Global stocks chalked up their longest losing streak in well over a year on Thursday, as bets on rising U.S. interest rates propelled the dollar and benchmark bond yields higher and beaten-up commodity markets struggled to find a footing. Tokyo's Nikkei rose 0.3 per cent, while Hong Kong's Hang Seng lost 1.2 per cent, and the Shanghai composite 0.7 per cent. In Europe, London's FTSE 100, Germany's DAX and the Paris CAC 40 were down by between 0.2 and 0.6 per cent by about 5:55 a.m. ET. New York futures were also down.
WHAT EVERYONE'S TALKING ABOUT
For Canada's Muslims, a moment for self-reflection
"This year is on track to becoming an annus horribilis for Canadian Muslims. The toxic anti-Muslim rhetoric south of the border has spread north, unvetted, through all firewalls. … While Canadian Muslims are not a persecuted minority (as they are in, say, Myanmar), events of the past few weeks should give pause for self-reflection, and an accounting of weaknesses, rather than calls for revenge or blame. … It is also the time to reach out to those who exhibit hostility rooted in fear, or as the Koran counsels: "Repel the evil deed with one which is better" – even to those who might salute Nazis." – Sheema Khan
Donald Trump: President paranoid
"The world has grown wearily accustomed to Trump's puerile Twitter tantrums, making it tempting to dismiss this one as just more baseless lashing out, a tactic to monopolize the attention of cable news and stir up hate among the 'forgotten people' who put him in office. But accusing Obama of a felony – no president can just order the surveillance of a U.S. citizen – is a new low for Trump that demonstrates the depth of his neurosis. Not since former president Richard Nixon – who said, of forces within the U.S. government, that the 'sons of bitches are out to screw us' – has Washington seen this level of crazy." – Konrad Yakabuski
Osteoarthritis and exercise
Roughly three million Canadians suffer from the joint disease called osteoarthritis. Regular exercise can help, even if it hurts. But certain types of exercise may be better than others. Cycling can keep you in shape and won't put extra stress on your knees, according to a recent study. But that doesn't mean running is necessarily bad for you. And yoga might actually produce better results than either, but research is still in its early days.
MOMENT IN TIME
Barbie steps out

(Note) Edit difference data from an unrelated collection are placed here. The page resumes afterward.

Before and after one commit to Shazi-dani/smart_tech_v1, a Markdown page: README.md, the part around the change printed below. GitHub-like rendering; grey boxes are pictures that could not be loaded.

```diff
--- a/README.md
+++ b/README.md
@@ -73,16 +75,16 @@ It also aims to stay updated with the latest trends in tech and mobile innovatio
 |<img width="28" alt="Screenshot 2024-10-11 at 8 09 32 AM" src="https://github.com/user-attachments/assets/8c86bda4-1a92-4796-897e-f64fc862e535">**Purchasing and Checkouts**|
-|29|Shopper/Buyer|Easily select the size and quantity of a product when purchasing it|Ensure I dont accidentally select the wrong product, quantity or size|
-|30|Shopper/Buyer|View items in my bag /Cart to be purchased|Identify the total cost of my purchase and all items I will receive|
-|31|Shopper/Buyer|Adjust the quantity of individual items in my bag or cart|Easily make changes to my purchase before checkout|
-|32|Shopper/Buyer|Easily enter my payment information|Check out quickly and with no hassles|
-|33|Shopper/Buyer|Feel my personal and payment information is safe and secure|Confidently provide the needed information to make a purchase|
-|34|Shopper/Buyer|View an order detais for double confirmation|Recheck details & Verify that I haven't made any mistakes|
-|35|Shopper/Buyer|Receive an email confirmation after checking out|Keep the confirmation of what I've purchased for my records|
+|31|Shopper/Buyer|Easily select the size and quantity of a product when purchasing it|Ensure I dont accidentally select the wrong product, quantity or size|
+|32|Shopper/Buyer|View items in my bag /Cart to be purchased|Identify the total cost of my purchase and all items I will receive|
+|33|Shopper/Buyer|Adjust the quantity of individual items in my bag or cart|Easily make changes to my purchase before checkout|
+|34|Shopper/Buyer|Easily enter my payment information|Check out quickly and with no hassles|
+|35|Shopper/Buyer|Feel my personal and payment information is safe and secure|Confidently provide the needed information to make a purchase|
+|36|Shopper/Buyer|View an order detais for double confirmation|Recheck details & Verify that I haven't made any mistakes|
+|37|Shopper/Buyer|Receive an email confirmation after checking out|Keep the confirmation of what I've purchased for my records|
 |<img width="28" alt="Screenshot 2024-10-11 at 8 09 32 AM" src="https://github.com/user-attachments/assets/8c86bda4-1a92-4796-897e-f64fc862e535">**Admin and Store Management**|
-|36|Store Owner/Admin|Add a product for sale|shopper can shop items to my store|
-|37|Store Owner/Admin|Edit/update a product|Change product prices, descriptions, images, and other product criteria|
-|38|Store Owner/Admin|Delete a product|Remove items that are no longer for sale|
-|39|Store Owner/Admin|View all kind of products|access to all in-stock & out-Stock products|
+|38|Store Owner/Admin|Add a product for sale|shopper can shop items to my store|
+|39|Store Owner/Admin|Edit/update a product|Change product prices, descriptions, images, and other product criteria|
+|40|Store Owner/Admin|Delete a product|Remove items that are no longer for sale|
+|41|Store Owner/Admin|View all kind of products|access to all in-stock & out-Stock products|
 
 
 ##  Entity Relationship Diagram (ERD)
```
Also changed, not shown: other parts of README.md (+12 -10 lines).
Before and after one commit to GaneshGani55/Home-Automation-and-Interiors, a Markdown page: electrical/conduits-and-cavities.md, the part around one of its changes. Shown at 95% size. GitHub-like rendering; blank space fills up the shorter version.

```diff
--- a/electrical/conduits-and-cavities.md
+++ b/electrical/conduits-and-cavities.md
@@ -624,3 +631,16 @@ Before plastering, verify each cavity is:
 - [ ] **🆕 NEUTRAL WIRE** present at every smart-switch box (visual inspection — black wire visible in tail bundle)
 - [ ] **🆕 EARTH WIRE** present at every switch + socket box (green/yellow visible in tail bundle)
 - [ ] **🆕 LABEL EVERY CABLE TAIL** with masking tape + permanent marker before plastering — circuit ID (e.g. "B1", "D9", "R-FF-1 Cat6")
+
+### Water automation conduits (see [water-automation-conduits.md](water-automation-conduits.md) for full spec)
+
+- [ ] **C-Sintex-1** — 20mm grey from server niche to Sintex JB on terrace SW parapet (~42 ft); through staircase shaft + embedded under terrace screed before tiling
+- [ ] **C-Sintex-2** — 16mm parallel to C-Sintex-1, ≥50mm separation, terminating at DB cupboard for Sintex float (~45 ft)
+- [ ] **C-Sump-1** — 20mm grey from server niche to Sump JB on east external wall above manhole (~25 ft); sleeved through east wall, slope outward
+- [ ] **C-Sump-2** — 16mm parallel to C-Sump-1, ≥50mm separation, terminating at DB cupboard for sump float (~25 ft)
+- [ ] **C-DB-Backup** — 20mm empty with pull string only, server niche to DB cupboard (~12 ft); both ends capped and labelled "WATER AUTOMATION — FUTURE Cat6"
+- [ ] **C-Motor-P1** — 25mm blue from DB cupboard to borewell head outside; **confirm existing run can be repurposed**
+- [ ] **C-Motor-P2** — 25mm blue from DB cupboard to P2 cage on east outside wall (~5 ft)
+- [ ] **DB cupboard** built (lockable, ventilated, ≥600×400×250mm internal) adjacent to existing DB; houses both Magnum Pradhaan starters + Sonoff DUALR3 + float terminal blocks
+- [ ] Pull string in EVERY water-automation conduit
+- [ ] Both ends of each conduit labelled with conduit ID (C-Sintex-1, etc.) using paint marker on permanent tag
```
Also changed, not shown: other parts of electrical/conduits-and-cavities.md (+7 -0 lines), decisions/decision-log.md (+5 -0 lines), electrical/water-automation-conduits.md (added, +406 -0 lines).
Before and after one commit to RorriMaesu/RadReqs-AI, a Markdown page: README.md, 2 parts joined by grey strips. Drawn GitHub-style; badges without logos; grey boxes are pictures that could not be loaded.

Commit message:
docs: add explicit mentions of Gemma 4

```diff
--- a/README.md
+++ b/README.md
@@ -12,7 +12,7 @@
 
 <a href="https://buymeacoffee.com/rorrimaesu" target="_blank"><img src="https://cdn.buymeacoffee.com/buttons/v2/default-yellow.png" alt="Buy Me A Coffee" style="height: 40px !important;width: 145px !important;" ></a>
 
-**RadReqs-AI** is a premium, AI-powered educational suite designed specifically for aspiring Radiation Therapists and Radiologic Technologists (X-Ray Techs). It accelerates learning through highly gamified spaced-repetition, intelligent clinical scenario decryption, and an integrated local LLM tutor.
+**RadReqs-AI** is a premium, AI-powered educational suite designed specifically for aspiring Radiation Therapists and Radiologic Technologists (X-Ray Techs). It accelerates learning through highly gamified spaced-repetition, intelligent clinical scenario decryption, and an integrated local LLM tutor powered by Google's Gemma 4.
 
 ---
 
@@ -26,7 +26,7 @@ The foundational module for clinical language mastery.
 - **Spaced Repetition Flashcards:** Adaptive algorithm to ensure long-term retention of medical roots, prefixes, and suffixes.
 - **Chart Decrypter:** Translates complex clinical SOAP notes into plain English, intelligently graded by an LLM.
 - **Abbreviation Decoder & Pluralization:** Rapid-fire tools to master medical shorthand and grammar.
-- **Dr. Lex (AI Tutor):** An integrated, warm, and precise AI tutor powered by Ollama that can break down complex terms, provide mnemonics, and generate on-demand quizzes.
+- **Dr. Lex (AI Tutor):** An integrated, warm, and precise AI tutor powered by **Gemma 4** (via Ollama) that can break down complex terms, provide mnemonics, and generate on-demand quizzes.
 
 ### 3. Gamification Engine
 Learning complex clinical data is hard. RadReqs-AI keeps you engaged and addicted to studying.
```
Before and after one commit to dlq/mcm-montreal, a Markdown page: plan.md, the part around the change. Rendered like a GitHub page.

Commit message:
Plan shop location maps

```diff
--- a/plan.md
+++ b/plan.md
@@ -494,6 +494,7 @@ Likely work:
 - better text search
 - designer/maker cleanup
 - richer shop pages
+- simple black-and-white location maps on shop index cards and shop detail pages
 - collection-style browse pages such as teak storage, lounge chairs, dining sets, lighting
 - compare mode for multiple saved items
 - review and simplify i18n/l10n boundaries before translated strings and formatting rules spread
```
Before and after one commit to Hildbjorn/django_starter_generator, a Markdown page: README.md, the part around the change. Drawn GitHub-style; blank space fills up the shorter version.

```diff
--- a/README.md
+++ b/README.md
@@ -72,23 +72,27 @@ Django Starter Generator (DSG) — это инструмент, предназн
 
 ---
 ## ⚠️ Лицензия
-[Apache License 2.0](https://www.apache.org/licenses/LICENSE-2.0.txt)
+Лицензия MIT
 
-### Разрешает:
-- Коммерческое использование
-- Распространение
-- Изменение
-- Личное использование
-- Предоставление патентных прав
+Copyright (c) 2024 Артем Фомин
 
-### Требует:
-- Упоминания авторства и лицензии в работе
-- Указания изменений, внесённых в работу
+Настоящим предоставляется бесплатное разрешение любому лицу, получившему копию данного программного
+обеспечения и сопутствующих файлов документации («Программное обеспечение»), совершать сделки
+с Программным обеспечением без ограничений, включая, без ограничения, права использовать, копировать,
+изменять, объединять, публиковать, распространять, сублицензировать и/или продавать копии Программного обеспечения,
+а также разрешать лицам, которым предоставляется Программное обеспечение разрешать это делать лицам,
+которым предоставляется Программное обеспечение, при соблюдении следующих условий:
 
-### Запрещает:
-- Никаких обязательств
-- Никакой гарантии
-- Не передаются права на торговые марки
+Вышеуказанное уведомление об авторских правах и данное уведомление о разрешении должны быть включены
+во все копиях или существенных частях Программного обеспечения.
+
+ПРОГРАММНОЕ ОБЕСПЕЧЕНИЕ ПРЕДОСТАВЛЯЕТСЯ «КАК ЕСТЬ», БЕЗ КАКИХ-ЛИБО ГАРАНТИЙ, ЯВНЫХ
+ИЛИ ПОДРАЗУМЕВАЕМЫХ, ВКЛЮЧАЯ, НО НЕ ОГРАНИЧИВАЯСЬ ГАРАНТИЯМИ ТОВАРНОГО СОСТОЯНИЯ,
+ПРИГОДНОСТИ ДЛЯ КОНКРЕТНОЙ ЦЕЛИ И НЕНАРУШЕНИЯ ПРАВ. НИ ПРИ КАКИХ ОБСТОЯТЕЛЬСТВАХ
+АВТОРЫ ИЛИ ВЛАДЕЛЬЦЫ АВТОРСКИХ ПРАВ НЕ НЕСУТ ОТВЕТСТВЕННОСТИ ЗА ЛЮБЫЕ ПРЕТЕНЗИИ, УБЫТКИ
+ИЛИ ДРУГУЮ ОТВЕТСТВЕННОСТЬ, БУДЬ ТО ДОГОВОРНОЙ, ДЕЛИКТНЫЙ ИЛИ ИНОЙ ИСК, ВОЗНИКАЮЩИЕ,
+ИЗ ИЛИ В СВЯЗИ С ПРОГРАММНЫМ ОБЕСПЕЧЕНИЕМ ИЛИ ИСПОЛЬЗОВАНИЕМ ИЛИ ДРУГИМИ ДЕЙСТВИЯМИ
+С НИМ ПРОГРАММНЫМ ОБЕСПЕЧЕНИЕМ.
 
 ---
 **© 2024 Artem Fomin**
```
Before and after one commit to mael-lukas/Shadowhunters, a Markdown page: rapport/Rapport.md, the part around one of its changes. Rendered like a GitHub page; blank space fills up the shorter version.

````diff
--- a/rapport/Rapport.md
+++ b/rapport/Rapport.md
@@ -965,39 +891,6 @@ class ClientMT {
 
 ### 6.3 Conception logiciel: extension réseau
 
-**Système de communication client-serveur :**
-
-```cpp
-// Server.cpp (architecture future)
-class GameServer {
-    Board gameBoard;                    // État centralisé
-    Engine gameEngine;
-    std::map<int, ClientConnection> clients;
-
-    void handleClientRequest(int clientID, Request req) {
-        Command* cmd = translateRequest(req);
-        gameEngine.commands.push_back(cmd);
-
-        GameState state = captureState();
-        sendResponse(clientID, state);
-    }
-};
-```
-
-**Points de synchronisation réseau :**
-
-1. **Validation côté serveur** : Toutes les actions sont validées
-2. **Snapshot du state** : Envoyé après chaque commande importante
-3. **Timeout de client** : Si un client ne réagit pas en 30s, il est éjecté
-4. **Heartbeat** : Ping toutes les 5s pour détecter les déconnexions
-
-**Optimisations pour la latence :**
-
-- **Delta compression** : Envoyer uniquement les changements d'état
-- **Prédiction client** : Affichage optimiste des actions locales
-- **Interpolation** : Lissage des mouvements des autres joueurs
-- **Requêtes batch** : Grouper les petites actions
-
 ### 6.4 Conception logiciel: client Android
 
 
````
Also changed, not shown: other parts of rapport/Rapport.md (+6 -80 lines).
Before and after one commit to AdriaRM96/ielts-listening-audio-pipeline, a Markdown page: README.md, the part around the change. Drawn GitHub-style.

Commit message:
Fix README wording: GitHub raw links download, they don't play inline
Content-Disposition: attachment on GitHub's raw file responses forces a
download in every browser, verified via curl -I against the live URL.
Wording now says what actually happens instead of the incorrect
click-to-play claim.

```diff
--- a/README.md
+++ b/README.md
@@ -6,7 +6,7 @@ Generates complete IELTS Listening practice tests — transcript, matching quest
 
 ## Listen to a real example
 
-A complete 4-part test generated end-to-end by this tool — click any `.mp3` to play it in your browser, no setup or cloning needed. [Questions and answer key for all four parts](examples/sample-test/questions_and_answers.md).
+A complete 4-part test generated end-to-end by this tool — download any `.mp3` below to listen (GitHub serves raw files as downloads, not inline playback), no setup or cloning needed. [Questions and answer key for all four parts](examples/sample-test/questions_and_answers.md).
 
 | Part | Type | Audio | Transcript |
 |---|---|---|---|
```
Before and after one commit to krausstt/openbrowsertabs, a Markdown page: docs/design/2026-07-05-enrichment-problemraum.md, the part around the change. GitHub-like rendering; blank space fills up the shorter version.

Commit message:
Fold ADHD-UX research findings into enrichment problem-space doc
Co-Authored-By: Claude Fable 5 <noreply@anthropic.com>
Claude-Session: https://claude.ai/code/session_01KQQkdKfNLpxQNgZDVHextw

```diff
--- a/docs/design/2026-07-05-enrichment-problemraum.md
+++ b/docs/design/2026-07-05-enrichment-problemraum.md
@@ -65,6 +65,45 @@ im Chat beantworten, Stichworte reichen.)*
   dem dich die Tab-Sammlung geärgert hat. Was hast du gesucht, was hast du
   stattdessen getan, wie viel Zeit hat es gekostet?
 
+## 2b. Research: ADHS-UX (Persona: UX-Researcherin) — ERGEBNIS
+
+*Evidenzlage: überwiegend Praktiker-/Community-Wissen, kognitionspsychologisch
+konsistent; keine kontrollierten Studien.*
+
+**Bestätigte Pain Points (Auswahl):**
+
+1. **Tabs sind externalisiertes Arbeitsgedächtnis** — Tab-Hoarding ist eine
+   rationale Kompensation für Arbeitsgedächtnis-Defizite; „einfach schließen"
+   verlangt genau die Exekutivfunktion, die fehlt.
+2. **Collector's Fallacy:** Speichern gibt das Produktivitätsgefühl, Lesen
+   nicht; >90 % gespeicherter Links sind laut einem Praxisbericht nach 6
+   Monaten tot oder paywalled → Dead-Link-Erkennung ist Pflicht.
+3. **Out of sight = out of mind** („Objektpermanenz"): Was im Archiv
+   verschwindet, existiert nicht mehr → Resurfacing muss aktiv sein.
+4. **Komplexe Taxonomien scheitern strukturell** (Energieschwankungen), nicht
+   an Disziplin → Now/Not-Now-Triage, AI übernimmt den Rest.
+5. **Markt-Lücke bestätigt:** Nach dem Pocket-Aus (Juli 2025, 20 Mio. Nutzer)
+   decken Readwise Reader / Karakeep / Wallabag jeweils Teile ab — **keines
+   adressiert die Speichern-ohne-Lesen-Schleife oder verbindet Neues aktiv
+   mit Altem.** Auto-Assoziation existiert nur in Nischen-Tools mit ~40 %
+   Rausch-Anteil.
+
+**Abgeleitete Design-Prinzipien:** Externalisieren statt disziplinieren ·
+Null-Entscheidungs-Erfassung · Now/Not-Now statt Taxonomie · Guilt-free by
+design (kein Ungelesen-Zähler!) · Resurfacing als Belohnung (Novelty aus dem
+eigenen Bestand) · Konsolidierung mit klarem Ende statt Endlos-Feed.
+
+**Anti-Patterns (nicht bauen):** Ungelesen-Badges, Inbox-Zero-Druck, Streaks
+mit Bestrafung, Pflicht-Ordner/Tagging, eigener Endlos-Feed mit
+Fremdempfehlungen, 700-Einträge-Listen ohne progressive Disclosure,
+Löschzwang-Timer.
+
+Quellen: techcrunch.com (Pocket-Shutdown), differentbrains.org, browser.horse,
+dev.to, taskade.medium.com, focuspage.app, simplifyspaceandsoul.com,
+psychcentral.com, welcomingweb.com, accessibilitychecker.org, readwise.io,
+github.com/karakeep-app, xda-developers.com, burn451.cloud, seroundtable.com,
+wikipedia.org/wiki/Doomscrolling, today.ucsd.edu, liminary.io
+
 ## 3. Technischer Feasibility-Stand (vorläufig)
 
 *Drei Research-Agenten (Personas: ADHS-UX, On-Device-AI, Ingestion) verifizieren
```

March 9, 1959: Created by Mattel co-founder Ruth Handler, the world's most famous teenage doll was designed as a modern, 3-D update to paper dolls and was inspired by a German doll named Lilli. Barbie first appeared on this day in 1959 at the New York toy fair. Her physicality resembled that of the glamorous movie stars of the time – Marilyn Monroe and Jayne Mansfield – and Barbie's initial wardrobe options were based on the decadent pieces seen on the era's Parisian runways. Since her launch, Barbara (Barbie) Millicent Roberts has sported ensembles by the fashion world's most famous names, including Paco Rabanne, Christian Lacroix and Jean Paul Gaultier. In 2014, Barbie received the Karl Lagerfeld makeover, appearing with the German designer's signature silver ponytail hairstyle and black fingerless gloves. While Barbie has held jobs from police officer to astronaut to CEO, she's perhaps best known for being fashion's diminutive muse – before Kim Kardashian, that is. – Odessa Paloma Parker
Morning Update is written by Arik Ligeti.